Something is to the left

I would be driving through the city, trying to find my way to whatever we were headed to, so I carefully kept my eyes on the signs. Signs are useful for telling you what is around and how to get to things, but in Delaware they aren't really sure where things are either. As you can see above, the Historical Society and alternate parking are to the right and something is to the left, but the city planners aren't really sure what it is. These signs are all over town with no clue as to what they are directing you toward.

Delaware is also very liberal with how numbers work. Walking around town, I was having trouble deciding what to buy for a souvenir. I got excited when I stumbled upon a store with a sign in the window advertising that everything was under $9.95.

They had some cool stuff in there, but I was afraid to give them any money because I didn't trust their math skills enough to know if they could count change.

The day of the plunge arrived and a wonderful thing happened. The temperature started going up. We had been dealing with sub-zero temperatures in the Midwest for the last month and Delaware had experienced similar temperatures. However, the day of the plunge, the temperature rose. It was up to almost 60 degrees an hour before we jumped in the Atlantic.

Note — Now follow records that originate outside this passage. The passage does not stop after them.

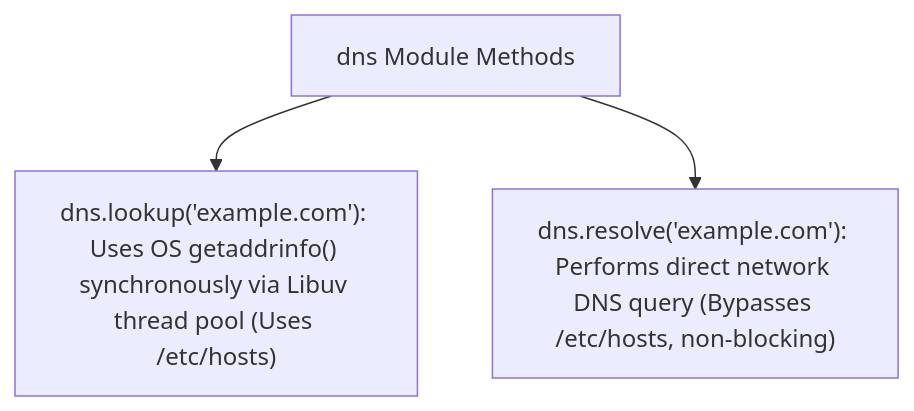
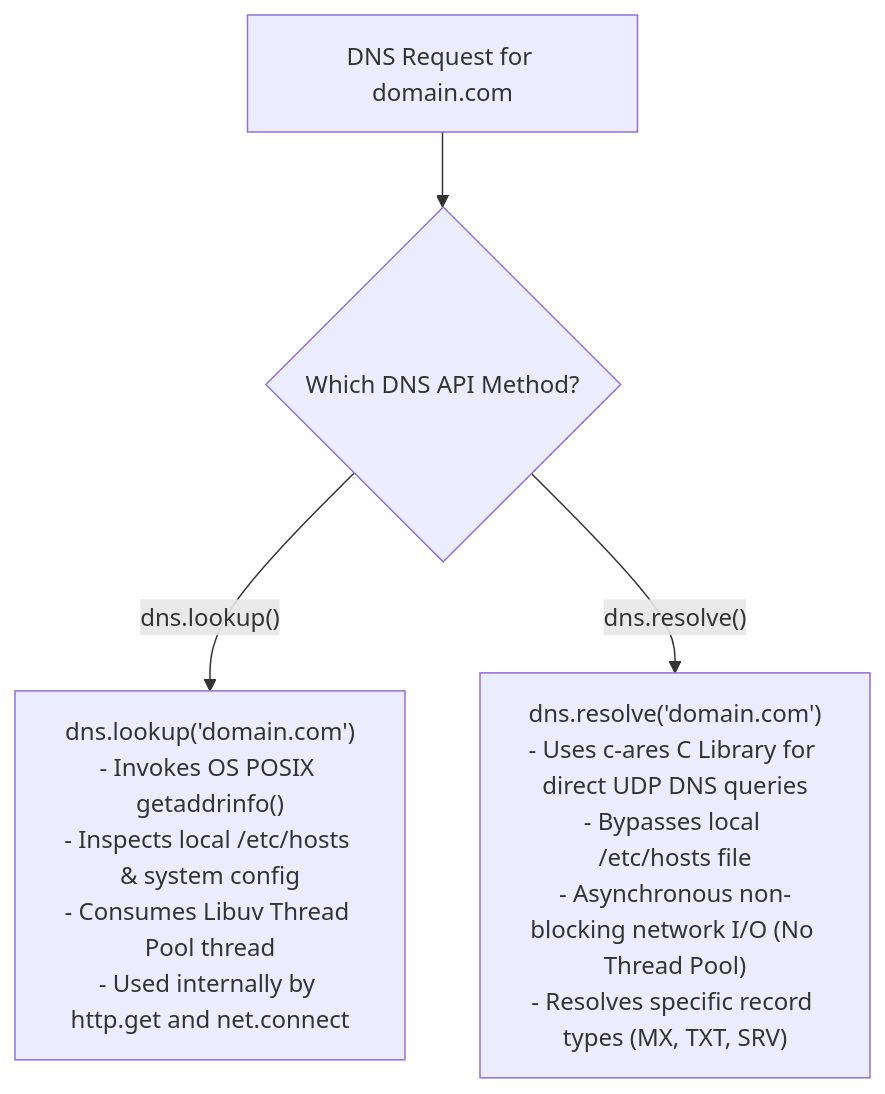
One commit to Amie-dev/engineering-playbook changed the first of 2 diagrams in nodejs-notes/24-dns-module.md. Above: the diagram before and after it, drawn with Mermaid. The commit also changed other lines of this file and 32 other files, not shown here.

````diff
--- a/nodejs-notes/24-dns-module.md
+++ b/nodejs-notes/24-dns-module.md
@@ -10,5 +13,8 @@
 ```mermaid
-graph TD
-    DNS[dns Module Methods] --> Lookup["dns.lookup('example.com'): Uses OS getaddrinfo() synchronously via Libuv thread pool (Uses /etc/hosts)"]
-    DNS --> Resolve["dns.resolve('example.com'): Performs direct network DNS query (Bypasses /etc/hosts, non-blocking)"]
+flowchart TD
+    DNSCall[DNS Request for domain.com] --> MethodCheck{Which DNS API Method?}
+    
+    MethodCheck -- dns.lookup() --> OSPath["dns.lookup('domain.com')<br/>- Invokes OS POSIX getaddrinfo()<br/>- Inspects local /etc/hosts & system config<br/>- Consumes Libuv Thread Pool thread<br/>- Used internally by http.get and net.connect"]
+
+    MethodCheck -- dns.resolve() --> NetworkPath["dns.resolve('domain.com')<br/>- Uses c-ares C Library for direct UDP DNS queries<br/>- Bypasses local /etc/hosts file<br/>- Asynchronous non-blocking network I/O (No Thread Pool)<br/>- Resolves specific record types (MX, TXT, SRV)"]
 ```
````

The water was still 34 degrees, but at least we wouldn't freeze once we got out. That was the part I was most concerned about. I was ready to brave the water, but thought I might die afterward.

The beach was packed with over 2,700 participants and hundreds of spectators. Two hours before plunge time, people were already running around in swimsuits. You expect bikinis on the beach, but not in the middle of winter. There was still snow on the ground!

The Polar Bear Plunge is done to raise money for the Special Olympics and all these people showing up to jump in the frigid water raised over $425,000 at this one event. The excitement was in the air and it was time to jump in. They started the countdown and 2,700 people ran for the water.

This entire time, I had been amazed at how I was not freezing despite having only worn swim trunks for the last 15 minutes. As soon as my feet hit the water, I understood why more people don't do this. Thirty-four degrees is not exactly a comfortable temperature, but I had flown 900 miles for this 'privilege.' It felt like little needles stabbing into my feet, but it was too late to turn back.

My plan was to run in far enough that I could jump in to go totally under and come out. However, the surf pulled away soon after my feet hit the freezing water. I had to chase after the water and soon saw a large wave coming at me. I tucked down enough that it washed over me. Thirty-four degree water on my feet was a shock. Over my entire body really had my attention. 

After this time on the beach enjoying a few days outside, I came home to this. We've had a high averaging 15 degrees ever since.

My car the day after I got back. Thank you, Indiana!